Foreign Secretary: Brexit may have to be delayed

Sunday, 03 Feb, 2019

Asked whether this could cause a delay to the UK's withdrawal from the European Union, he said it would depend on how long that process takes, intimating that the longer time goes on without a deal being agreed, the more likely a delay to Brexit will become.

In meetings with Labour members of Parliament considering whether to support the Withdrawal Agreement that May negotiated, ministers including Business Secretary Greg Clark have discussed enhancing British employment rights and environmental protections after Brexit, as well as money for deprived parts of the country - many of them places which vote Labour.

"But we still don't know what exactly the House of Commons is for".

'When I hear people who were part and parcel of the negotiations, I find it hard to accept this blame game they are trying to play against us, ' he said.

A militant group calling itself the "IRA" said this week it was responsible for a auto bomb which detonated outside a court house in the Northern Irish city of Londonderry in January, highlighting the threat still posed by groups opposed to the peace agreement.

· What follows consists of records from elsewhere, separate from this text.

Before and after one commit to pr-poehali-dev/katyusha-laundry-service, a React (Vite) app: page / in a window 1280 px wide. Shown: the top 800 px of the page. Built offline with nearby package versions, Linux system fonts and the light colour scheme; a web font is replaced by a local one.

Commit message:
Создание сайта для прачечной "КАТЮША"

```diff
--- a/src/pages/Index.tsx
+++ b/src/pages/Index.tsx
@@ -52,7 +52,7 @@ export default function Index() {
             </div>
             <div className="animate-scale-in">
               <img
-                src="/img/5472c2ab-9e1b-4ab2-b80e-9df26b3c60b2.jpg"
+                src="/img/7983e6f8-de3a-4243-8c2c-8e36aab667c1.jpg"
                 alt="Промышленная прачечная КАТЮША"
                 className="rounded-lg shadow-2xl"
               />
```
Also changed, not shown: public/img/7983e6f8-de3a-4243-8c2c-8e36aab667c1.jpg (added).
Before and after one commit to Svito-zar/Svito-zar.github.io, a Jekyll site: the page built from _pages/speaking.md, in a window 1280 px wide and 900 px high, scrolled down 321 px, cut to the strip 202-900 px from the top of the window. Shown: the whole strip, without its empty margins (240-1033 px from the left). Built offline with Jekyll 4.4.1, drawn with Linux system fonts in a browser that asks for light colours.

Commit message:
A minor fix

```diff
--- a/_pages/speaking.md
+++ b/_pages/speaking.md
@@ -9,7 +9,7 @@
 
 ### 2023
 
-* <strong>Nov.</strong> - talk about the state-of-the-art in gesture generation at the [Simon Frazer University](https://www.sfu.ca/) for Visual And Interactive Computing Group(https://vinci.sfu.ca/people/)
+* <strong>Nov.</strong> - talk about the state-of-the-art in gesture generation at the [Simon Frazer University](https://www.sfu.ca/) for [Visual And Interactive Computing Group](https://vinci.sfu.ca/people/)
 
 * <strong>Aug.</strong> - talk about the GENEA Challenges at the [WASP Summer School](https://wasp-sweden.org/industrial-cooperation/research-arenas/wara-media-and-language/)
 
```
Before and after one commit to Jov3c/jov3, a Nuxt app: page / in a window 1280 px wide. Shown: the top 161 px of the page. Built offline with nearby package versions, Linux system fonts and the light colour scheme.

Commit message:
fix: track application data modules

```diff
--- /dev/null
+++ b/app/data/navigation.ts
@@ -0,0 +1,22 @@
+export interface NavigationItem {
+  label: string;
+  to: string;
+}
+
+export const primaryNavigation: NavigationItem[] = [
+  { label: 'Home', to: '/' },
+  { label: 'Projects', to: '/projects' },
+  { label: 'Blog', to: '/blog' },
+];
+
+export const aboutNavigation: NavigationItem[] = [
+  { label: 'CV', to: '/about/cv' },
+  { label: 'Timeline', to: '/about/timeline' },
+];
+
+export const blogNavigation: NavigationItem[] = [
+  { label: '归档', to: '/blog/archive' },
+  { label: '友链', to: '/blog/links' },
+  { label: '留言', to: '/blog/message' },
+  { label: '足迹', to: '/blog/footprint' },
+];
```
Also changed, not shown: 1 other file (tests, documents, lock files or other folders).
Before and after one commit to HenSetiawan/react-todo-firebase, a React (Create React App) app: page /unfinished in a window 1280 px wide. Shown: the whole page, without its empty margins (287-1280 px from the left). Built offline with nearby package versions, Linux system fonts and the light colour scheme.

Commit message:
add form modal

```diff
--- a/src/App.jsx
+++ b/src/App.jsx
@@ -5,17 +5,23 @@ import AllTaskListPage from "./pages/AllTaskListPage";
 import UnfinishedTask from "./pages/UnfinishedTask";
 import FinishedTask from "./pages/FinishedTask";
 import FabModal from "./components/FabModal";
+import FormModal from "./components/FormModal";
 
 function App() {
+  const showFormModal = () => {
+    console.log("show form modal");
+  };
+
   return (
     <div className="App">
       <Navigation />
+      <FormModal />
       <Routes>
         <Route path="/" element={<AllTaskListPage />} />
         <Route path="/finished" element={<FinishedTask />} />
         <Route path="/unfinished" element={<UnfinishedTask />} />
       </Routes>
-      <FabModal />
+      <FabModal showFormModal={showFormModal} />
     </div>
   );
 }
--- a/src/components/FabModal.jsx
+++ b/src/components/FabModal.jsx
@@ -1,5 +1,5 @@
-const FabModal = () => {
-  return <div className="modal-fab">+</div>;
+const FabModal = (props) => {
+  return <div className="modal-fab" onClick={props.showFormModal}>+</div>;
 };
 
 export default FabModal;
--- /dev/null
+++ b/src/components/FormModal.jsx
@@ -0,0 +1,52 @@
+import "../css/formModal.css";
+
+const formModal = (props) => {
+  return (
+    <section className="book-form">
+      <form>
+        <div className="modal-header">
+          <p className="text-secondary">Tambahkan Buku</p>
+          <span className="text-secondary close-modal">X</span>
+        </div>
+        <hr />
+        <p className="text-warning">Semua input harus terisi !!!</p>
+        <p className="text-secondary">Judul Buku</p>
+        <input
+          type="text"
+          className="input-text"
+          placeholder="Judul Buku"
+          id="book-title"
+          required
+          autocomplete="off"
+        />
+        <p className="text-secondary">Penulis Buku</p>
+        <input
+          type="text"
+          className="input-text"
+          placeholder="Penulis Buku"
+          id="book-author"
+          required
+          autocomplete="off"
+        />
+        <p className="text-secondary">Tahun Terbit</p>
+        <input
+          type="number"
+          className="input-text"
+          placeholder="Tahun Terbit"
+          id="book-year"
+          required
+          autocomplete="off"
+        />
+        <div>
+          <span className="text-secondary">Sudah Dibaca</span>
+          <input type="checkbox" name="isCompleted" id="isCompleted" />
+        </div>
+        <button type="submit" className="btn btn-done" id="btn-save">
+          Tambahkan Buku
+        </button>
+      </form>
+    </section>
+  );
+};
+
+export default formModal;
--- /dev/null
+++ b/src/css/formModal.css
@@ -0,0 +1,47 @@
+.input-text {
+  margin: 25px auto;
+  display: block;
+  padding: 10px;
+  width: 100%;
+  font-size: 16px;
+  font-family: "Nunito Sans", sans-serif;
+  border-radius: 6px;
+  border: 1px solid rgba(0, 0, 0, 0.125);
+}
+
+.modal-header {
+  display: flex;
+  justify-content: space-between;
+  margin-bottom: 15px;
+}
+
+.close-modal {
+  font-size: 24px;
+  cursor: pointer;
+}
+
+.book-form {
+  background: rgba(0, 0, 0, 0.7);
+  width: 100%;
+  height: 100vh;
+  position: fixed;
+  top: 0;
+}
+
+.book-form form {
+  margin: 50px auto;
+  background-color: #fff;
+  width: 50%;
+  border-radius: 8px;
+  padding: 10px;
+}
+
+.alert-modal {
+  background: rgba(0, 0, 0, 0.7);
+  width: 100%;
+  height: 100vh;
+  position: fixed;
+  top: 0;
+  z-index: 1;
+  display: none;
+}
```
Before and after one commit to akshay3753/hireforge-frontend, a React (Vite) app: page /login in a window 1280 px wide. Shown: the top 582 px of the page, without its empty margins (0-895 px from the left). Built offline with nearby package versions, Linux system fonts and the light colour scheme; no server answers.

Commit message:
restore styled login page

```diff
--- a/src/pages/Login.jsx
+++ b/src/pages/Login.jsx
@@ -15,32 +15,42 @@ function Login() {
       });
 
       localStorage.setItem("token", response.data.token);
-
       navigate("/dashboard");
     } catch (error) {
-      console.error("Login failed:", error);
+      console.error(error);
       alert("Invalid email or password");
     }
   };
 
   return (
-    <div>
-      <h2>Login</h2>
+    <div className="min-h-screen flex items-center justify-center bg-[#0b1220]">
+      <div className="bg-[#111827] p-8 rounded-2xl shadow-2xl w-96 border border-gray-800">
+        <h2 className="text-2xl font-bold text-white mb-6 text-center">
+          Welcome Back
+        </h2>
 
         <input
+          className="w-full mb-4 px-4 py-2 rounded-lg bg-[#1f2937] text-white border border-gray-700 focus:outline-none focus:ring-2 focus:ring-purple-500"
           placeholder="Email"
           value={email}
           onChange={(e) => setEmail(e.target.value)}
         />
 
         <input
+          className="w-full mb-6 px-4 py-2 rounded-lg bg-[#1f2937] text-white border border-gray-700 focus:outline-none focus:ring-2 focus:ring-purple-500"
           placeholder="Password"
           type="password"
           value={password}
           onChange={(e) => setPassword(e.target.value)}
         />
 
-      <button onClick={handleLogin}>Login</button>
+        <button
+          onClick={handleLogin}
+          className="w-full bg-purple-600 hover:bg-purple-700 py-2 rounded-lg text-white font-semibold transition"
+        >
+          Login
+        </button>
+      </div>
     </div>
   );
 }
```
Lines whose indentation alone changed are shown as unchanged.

"So we will be setting out measures which will be specific to Northern Ireland, we will be setting out proposals for a greater role for parliament as we move into the next stage of the negotiation and we are continuing to work on further assurances on further undertakings from the European Union in relation to the concern that has been expressed by parliamentarians".

And Wirral South's Alison McGovern said: "The fact is, it will be a lot easier to invest in the coalfield areas and other towns if we stay in the European Union".

But Downing Street pushed back against the minister's comments, with Mrs May's official spokesman saying: "The prime minister has been very clear on a number of occasions that that is not something we are intending to do".

But a cross-party amendment speaking out against No Deal did succeed - suggesting that in future MPs could tie Mrs May's hands on the issue if she fails to win agreement for her deal.

British Prime Minister Theresa May faces another bruising week in Parliament as lawmakers plan to challenge her minority Conservative government for control of Brexit policy. "We said so after the first meaningful vote in the Commons in January", Juncker said, casting a cloud over Britain's latest move toward Brexit.

"If we ended up approving a deal in the days before March 29, then we might need some extra time to pass critical legislation", Hunt told BBC radio.

Most of the criticism of Mrs May's Brexit agreement has focused on the so-called backstop arrangement aimed at avoiding a hard Irish border.

Continuing a public relations offensive in an attempt to sell her agreement with the European Union to the United Kingdom public, Mrs May dodged questions about her own personal future if the House of Commons does not support her.

"It is vitally important that politicians in Westminster understand the overwhelming wish across society in Northern Ireland not to return to the borders and division of times past", Coveney said in a speech, in a signal that the government in Dublin isn't going to soften its stance.

More fundamentally, the problem is that while the Prime Minister feels reassured by her fresh mandate, Brussels sees only more chaos.

"It is possible that there will have to be an extension in order to get an agreement because we can not leave the European Union on March 29 without an agreement".

Believe me, this has been explored endlessly in the negotiations over the last two years'.